Aiders can be liable for killings of co-defendants
“A person who aids and abets a crime is guilty of that crime, sometimes called the target crime. Additionally, that person is guilty of any other crime a principal in the target crime commits, sometimes called the nontarget crime, that is a natural and probable consequence of the target crime. In this case involving violent criminal street gangs, we must decide whether defendant was properly convicted of the murders of two of his fellow gang members even though he neither personally killed them nor desired their deaths. Because, under the peculiar circumstances of the case, a reasonable jury could find that a principal or principals in the target crimes committed the murders, and they were a reasonably foreseeable consequence when defendant aided and abetted the target crimes, we conclude that he was properly convicted of them. Accordingly, we affirm the judgment of the Court of Appeal, which reached a similar conclusion.”

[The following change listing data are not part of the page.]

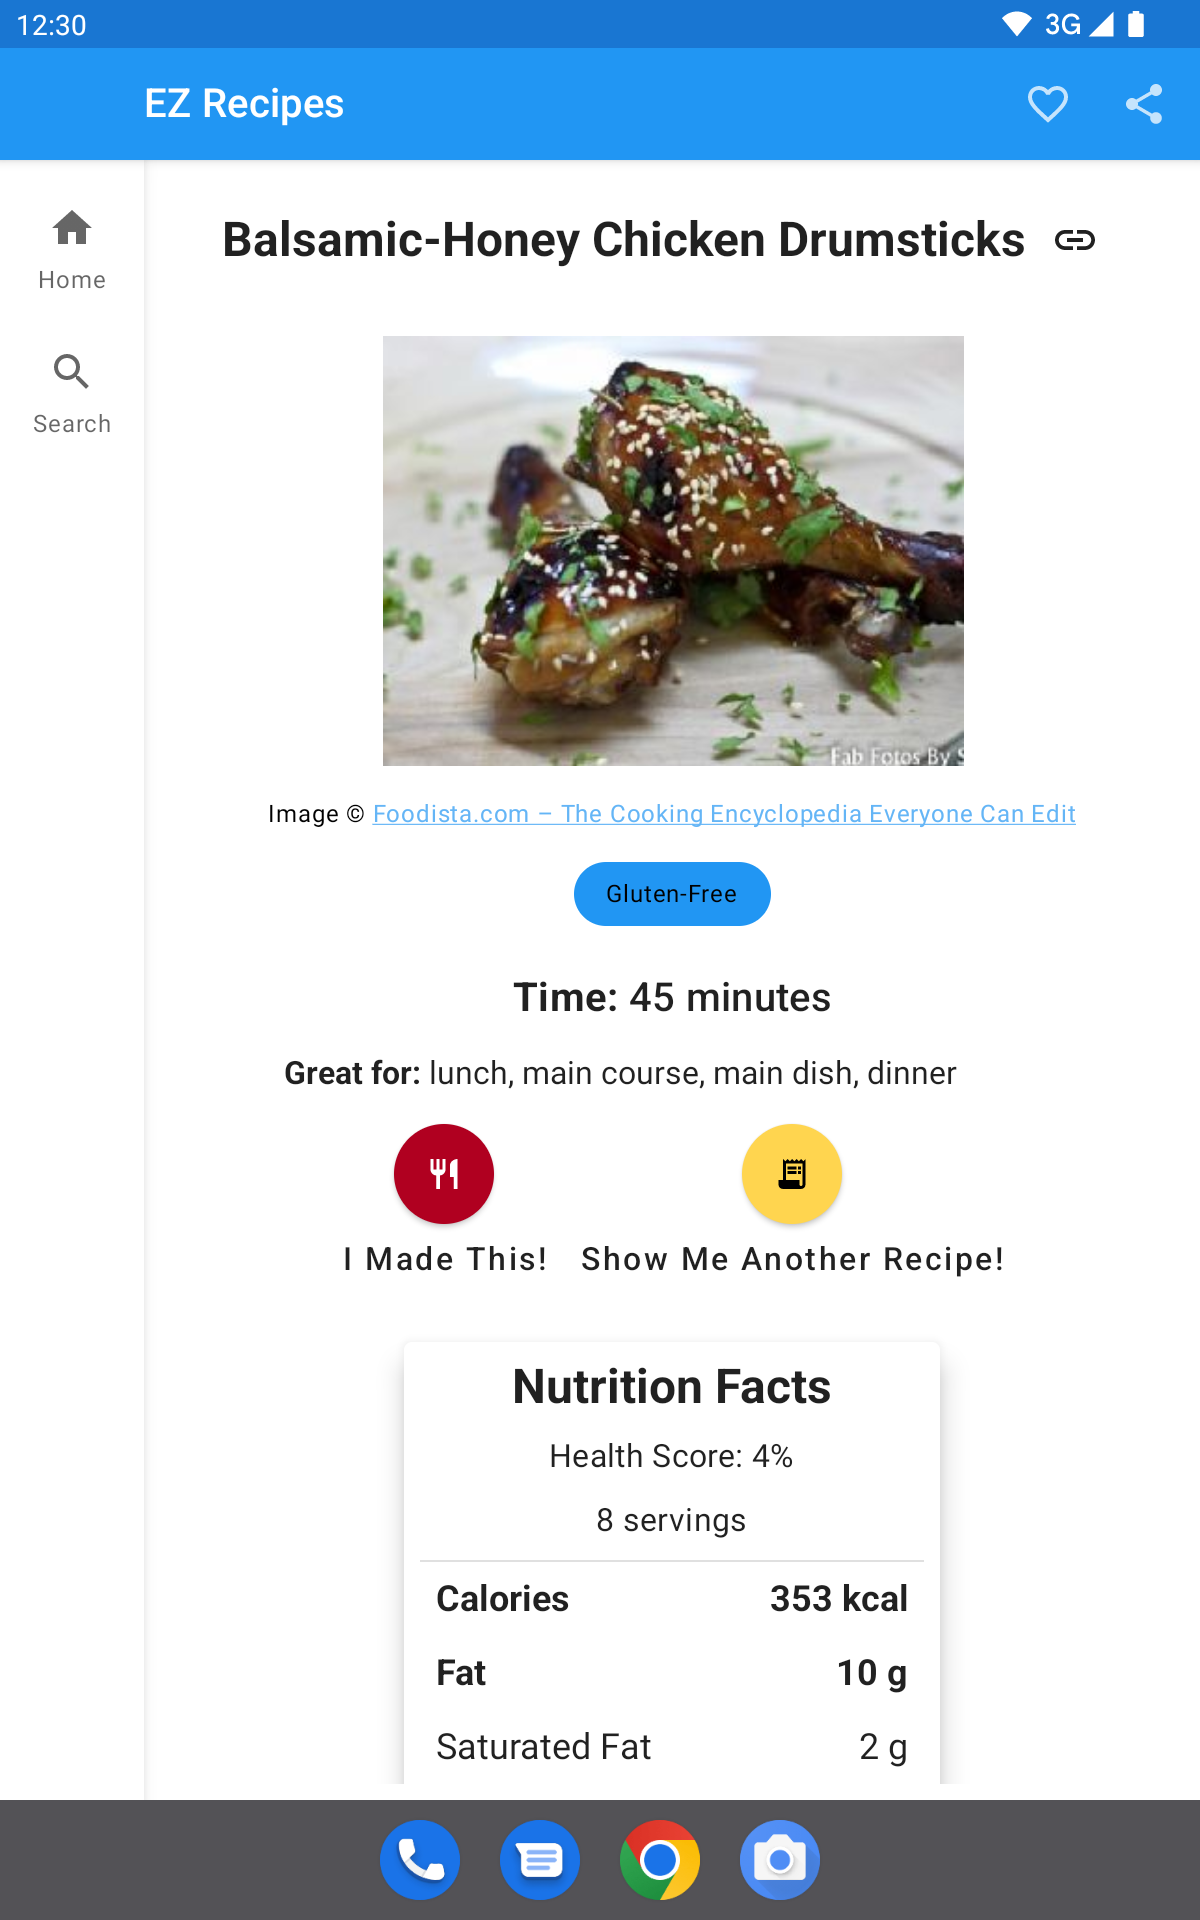
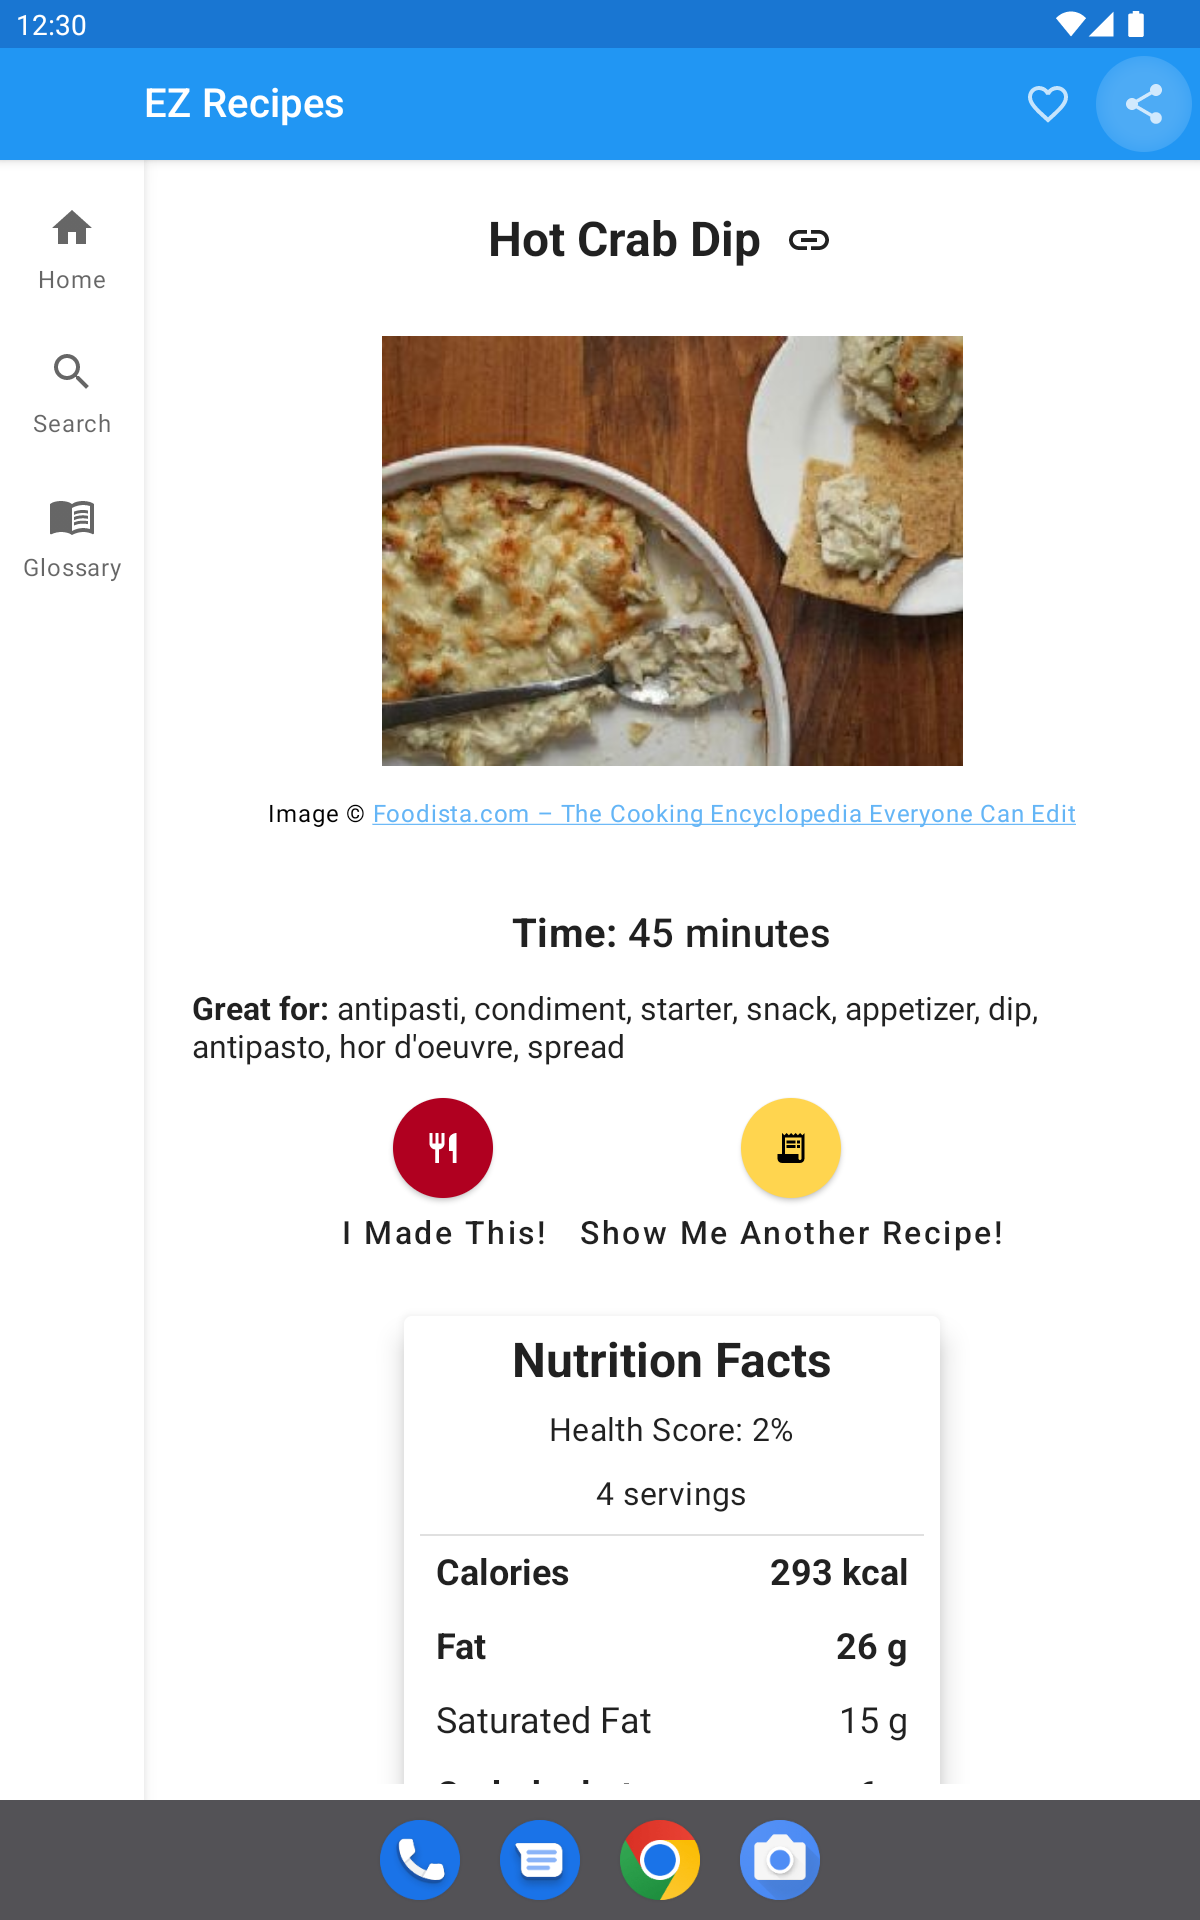
Update screenshots & full description

diff --git a/README.md b/README.md
@@ -8,13 +8,14 @@
 </a>
 
 <div>
-    <img src="EZRecipes/fastlane/metadata/android/en-US/images/phoneScreenshots/1_en-US_framed.png" alt="home screen" width="300">
-    <img src="EZRecipes/fastlane/metadata/android/en-US/images/phoneScreenshots/2_en-US_framed.png" alt="recipe header" width="300">
-    <img src="EZRecipes/fastlane/metadata/android/en-US/images/phoneScreenshots/3_en-US_framed.png" alt="nutrition label" width="300">
-    <img src="EZRecipes/fastlane/metadata/android/en-US/images/phoneScreenshots/4_en-US_framed.png" alt="summary box" width="300">
-    <img src="EZRecipes/fastlane/metadata/android/en-US/images/phoneScreenshots/5_en-US_framed.png" alt="ingredients list" width="300">
-    <img src="EZRecipes/fastlane/metadata/android/en-US/images/phoneScreenshots/6_en-US_framed.png" alt="filter form" width="300">
-    <img src="EZRecipes/fastlane/metadata/android/en-US/images/phoneScreenshots/7_en-US_framed.png" alt="search results" width="300">
+    <img src="EZRecipes/fastlane/metadata/android/en-US/images/phoneScreenshots/1_en-US.png" alt="home screen" width="300">
+    <img src="EZRecipes/fastlane/metadata/android/en-US/images/phoneScreenshots/2_en-US.png" alt="recipe header" width="300">
+    <img src="EZRecipes/fastlane/metadata/android/en-US/images/phoneScreenshots/3_en-US.png" alt="nutrition label" width="300">
+    <img src="EZRecipes/fastlane/metadata/android/en-US/images/phoneScreenshots/4_en-US.png" alt="summary box" width="300">
+    <img src="EZRecipes/fastlane/metadata/android/en-US/images/phoneScreenshots/5_en-US.png" alt="instructions list" width="300">
+    <img src="EZRecipes/fastlane/metadata/android/en-US/images/phoneScreenshots/6_en-US.png" alt="filter form" width="300">
+    <img src="EZRecipes/fastlane/metadata/android/en-US/images/phoneScreenshots/7_en-US.png" alt="search results" width="300">
+    <img src="EZRecipes/fastlane/metadata/android/en-US/images/phoneScreenshots/8_en-US.png" alt="glossary screen" width="300">
 </div>
 
 ## Overview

Coming tomorrow from the Cal. Supremes:
PEOPLE v. SMITH (VINCE BRYAN)
S210898 (D060317; Riverside County Superior Court – BAF004719)
Argued in San Francisco 10-07-14

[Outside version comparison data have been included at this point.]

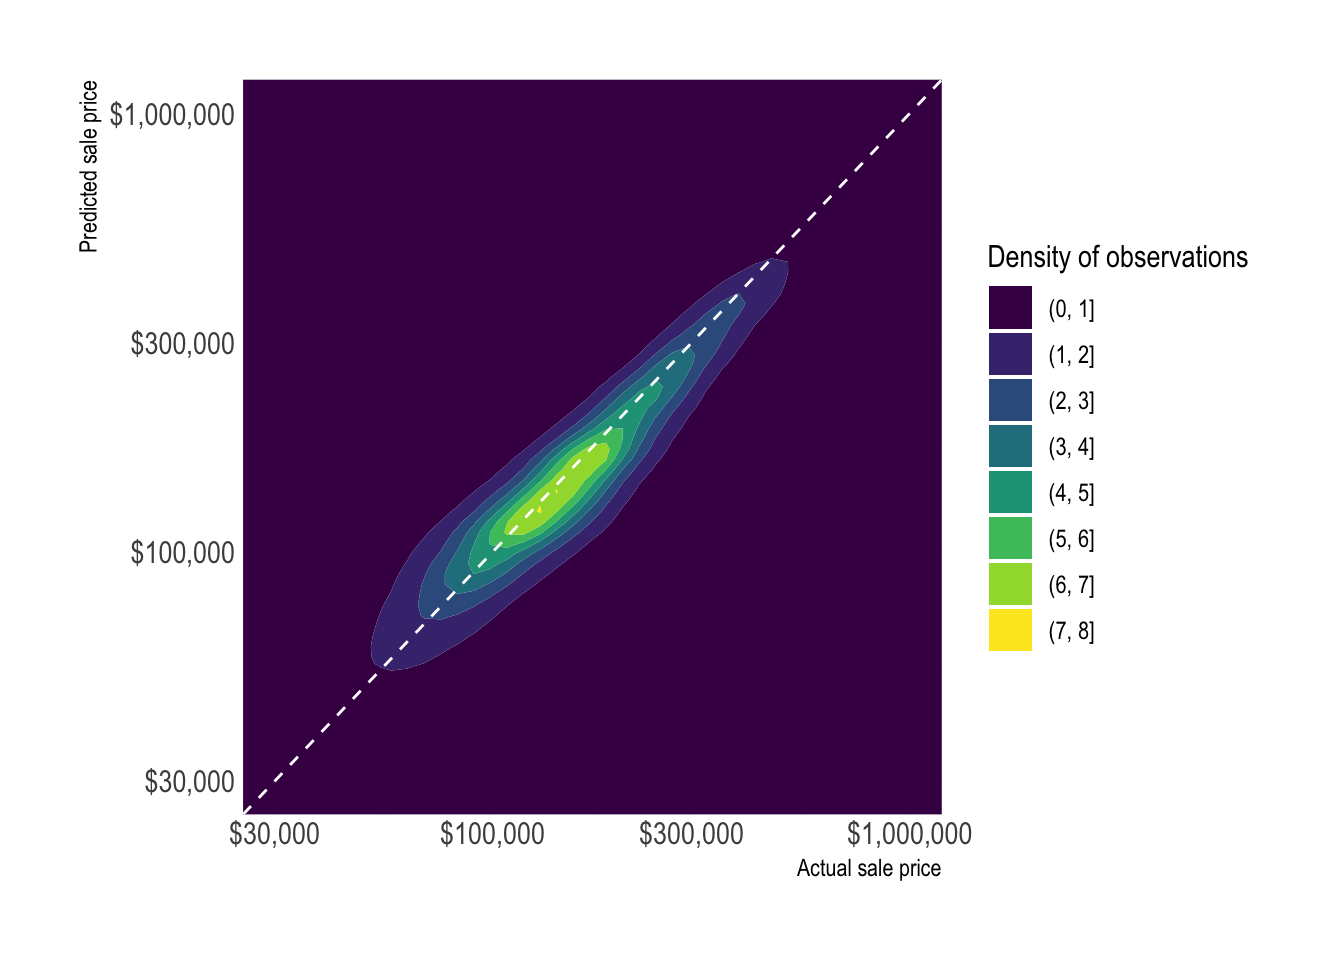
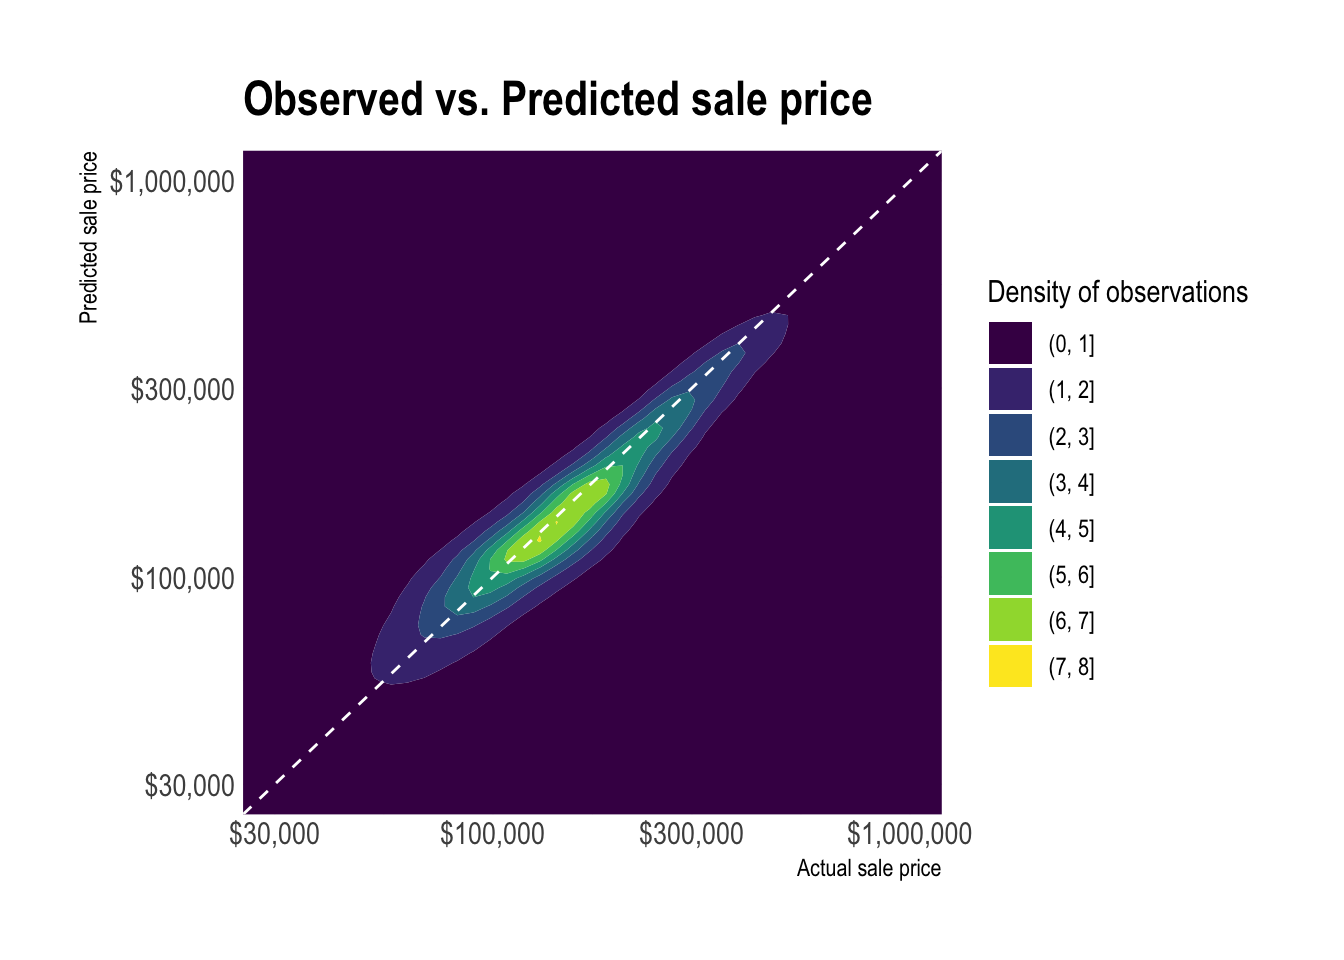
added title to obs pred graph

diff --git a/content/post/house_price_estimator/index.html b/content/post/house_price_estimator/index.html
@@ -87,6 +87,9 @@ projects: []
   labs(x = &quot;Root Mean Squared Error&quot;,
        y = &quot;R^2&quot;)</code></pre>
 <p><img src="{{< blogdown/postref >}}index_files/figure-html/unnamed-chunk-8-1.png" width="672" /></p>
+</div>
+<div id="observed-vs.-predicted-full-dataset" class="section level2">
+<h2>Observed vs. Predicted (full dataset)</h2>
 <pre class="r"><code>full_model_results %&gt;% 
   ggplot(aes(sale_price_adj, 10^.pred)) +
   geom_density_2d_filled() +
@@ -97,6 +100,7 @@ projects: []
                   ylim = c(30000, 10^6)) +
   labs(x = &quot;Actual sale price&quot;,
        y = &quot;Predicted sale price&quot;,
+       title = &quot;Observed vs. Predicted sale price&quot;,
        fill = &quot;Density of observations&quot;)</code></pre>
 <p><img src="{{< blogdown/postref >}}index_files/figure-html/unnamed-chunk-10-1.png" width="672" /></p>
 </div>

The court limited review to the following issue: Was defendant properly convicted of murder under the natural and probable consequences theory of aiding and abetting?
The Cal. Supremes will issue no new cases Monday.
The Cal. Supremes will issue no new cases today.
There will be no new cases Monday from the Cal. Supremes.
Finding an inmate is ineligible for Prop. 36 relief is appealable
“On November 6, 2012, the California electorate approved Proposition 36, otherwise known as the Three Strikes Reform Act of 2012 (the Act), which became effective the next day. Before the Act’s passage, the Three Strikes law provided that a recidivist offender with two or more qualifying strikes was subject to an indeterminate life sentence if the offender was convicted for any new felony offense. (See People v. Yearwood (2013) 213 Cal.App.4th 161, 167-168.) The Act amended the Three Strikes law so that an indeterminate life sentence may only be imposed where the offender’s third strike is a serious and/or violent felony or where the offender is not eligible for a determinate sentence based on other disqualifying factors. (Pen. Code, §§ 667, subd. (e)(2)(C), 1170.12, subd. (c)(2)(C).)The Act also enacted section 1170.126, establishing a procedure for an offender serving an indeterminate life sentence for a third strike conviction that is not defined as a serious and/or violent felony to file a petition for recall of sentence. (§ 1170.126, subd. (b).)
“In this case, petitioner Bennie Jay Teal filed a petition for recall of his sentence. Finding that his current offense was a serious felony, the trial court denied the petition. The issue before us is whether the trial court’s denial of defendant’s petition for recall of sentence on the ground he failed to meet the threshold eligibility requirement (§ 1170.126, subd. (b)) is an appealable order (§ 1237, subd. (b)). We conclude that the trial court’s denial of the petition for recall is an appealable order.”